Hardly anyone who comes to this city today would believe that it was once a very busy trade center on the overland route from Myeik to Siam (Thailand). Before the era of steam navigation, sailing ships tried to avoid the long and dangerous route around the tip of the Malay Peninsula where the city of Singapore was founded later. Notorious Pirates in the Straits of Malacca, treacherous waters and dangerous storms had caused traders and sailors long ago to think about an alternative safer route for their trade with the Kingdom of Siam. And thus they forged the overland route from Myeik across the mountains to Siam. The ships sailed up the Tanintharyi River and from there the goods were transported by elephant and horse caravans to the Siamese side. The British author Maurice Collis has described the journey in his book ‘Siamese White’ (see above). It is also mentioned in Axel Aylwen’s trilogy ‘The Falcon of Siam’, the life story of Constantine Phaulkon, a Greek adventurer who served as a minister under the Siamese king Narai. Today, Tanintharyi (formerly called Tenasserim) is a sleepy place with nice wooden houses and a colourful market. The once busy jetty doesn’t seem to be much frequented these days. A hotel at the edge of town offers decent accommodation.
Myeik Archipelago by speedboat
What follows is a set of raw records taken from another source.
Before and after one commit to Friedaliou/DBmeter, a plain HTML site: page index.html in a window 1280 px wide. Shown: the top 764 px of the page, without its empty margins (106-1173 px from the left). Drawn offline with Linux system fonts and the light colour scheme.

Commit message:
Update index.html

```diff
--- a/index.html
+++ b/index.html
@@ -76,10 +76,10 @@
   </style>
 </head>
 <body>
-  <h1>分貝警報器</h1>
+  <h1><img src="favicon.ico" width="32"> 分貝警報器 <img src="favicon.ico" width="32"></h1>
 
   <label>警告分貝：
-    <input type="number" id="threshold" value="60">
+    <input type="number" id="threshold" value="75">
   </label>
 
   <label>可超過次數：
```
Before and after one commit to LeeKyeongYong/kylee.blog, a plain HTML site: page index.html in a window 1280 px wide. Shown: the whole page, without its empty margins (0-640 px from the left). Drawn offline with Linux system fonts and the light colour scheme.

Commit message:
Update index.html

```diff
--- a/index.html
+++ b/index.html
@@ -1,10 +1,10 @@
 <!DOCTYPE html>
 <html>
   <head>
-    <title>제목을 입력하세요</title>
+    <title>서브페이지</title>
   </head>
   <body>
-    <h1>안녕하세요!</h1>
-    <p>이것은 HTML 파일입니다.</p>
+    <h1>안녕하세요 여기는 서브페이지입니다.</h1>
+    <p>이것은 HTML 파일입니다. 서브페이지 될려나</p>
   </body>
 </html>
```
In Myeik we booked a trip with Aqua Wings, based at the jetty. The tour included: swimming at Smart Island, a waterfall on another island, a visit to a Moken (sea gypsies) village and a snorkeling tour, price 80 $ (foreigners). It takes more than one hour through mangrove forest until you see the first stretches of blue water. Our first stop was Smart Island which looked quite alright from a distance. However, when we disembarked (there were only three foreigners on the boat, the rest being Burmese) we saw that the beach was heavily polluted with all kinds of plastic, bottles, cans etc. We walked across the island to another ‘nicer’ beach that looked even worse. There were a handful of ‘wardens’ living on the island but it seemed to me that they had better things to do than cleaning the beach and make it suitable for people who wanted to take a swim.
The visit to a Moken village was somewhat depressing (we met only children and old people) and the waterfall must rank among the smallest in SE-Asia. The snorkeling trip, however, was something not to be missed! Not that we saw a lot of fish or corals. Even though there must be some of the latter as the boat man gave one he had freshly broken off to a passenger he seemed to like.
The real fun was to watch the Burmese passengers snorkeling and enjoying themselves. Most of them wore a life vest and floated on a life-buoy and looked into the deep blue clear sea. Altogether, definitely not worth the money!
From Myeik there is at least one flight per day to Yangon. So we took the plane back and saved a lot of time.